DATA TO USE START

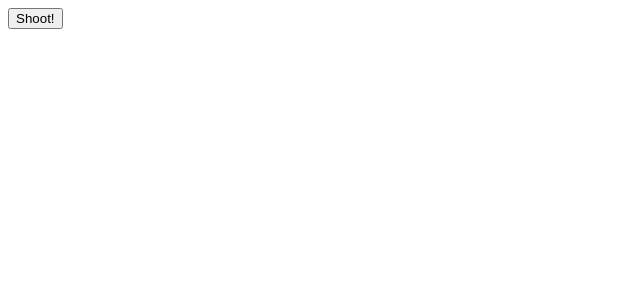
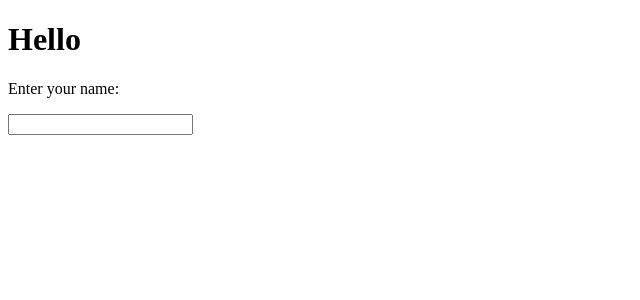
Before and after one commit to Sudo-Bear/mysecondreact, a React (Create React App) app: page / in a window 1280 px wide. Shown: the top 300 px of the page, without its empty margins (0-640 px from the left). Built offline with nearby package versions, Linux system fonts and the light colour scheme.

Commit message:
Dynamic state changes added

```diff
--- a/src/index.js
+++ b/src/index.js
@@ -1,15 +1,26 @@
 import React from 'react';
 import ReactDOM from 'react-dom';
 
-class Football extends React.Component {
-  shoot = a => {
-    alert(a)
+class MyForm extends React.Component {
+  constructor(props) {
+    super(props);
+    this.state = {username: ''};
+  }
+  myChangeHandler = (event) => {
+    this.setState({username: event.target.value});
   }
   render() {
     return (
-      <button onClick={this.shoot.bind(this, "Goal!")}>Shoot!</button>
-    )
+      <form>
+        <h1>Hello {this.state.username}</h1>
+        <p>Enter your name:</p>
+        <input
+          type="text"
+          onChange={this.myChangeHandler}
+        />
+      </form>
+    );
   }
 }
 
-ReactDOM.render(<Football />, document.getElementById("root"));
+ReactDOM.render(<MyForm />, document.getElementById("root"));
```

DATA TO USE END

EXERCISE PROMPT. If a line in the entries above has the word "Football", copy it.

RESPONSE FOR THIS EXERCISE.
-class Football extends React.Component {
-ReactDOM.render(<Football />, document.getElementById("root"));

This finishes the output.